--- START ---

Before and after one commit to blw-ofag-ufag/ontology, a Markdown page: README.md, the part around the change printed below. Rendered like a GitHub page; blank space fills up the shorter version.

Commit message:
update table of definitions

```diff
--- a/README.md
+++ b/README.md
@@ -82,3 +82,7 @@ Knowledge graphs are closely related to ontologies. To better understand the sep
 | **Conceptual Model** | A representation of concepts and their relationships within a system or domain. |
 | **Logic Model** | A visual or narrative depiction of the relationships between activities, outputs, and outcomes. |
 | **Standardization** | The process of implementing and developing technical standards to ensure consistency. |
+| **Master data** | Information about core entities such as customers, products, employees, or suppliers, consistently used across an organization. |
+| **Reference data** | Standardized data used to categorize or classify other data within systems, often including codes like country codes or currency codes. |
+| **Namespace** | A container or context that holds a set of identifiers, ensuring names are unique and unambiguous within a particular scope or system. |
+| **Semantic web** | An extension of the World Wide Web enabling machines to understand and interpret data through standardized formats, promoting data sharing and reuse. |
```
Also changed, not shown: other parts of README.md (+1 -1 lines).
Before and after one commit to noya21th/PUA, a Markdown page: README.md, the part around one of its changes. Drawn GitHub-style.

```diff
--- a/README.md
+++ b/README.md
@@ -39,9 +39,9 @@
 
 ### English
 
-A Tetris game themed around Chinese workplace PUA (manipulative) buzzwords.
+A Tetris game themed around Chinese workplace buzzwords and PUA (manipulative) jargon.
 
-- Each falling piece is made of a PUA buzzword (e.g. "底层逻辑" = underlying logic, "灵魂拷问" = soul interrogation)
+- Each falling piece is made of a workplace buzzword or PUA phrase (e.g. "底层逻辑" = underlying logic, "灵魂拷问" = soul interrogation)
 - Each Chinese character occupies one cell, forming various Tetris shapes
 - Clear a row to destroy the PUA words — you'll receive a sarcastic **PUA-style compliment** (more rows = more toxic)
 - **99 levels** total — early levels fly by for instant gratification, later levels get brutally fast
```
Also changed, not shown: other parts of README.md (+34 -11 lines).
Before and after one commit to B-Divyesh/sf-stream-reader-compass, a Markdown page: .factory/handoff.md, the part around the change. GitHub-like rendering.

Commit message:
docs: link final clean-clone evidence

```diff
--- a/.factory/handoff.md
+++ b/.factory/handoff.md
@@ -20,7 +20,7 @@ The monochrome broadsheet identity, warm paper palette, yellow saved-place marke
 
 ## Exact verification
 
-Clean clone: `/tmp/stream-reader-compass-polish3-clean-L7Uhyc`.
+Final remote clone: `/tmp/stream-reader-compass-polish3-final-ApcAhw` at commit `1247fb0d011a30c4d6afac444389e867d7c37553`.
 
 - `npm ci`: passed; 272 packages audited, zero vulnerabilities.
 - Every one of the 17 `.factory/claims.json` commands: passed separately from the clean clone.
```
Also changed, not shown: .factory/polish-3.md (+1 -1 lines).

--- END ---

◆ What you will do
After finding the line that contains "change. GitHub-like rendering." in the records above, copy that line and each one after it exactly, through the final line.

◆ Result of this task
Before and after one commit to B-Divyesh/sf-stream-reader-compass, a Markdown page: .factory/handoff.md, the part around the change. GitHub-like rendering.

Commit message:
docs: link final clean-clone evidence

```diff
--- a/.factory/handoff.md
+++ b/.factory/handoff.md
@@ -20,7 +20,7 @@ The monochrome broadsheet identity, warm paper palette, yellow saved-place marke
 
 ## Exact verification
 
-Clean clone: `/tmp/stream-reader-compass-polish3-clean-L7Uhyc`.
+Final remote clone: `/tmp/stream-reader-compass-polish3-final-ApcAhw` at commit `1247fb0d011a30c4d6afac444389e867d7c37553`.
 
 - `npm ci`: passed; 272 packages audited, zero vulnerabilities.
 - Every one of the 17 `.factory/claims.json` commands: passed separately from the clean clone.
```
Also changed, not shown: .factory/polish-3.md (+1 -1 lines).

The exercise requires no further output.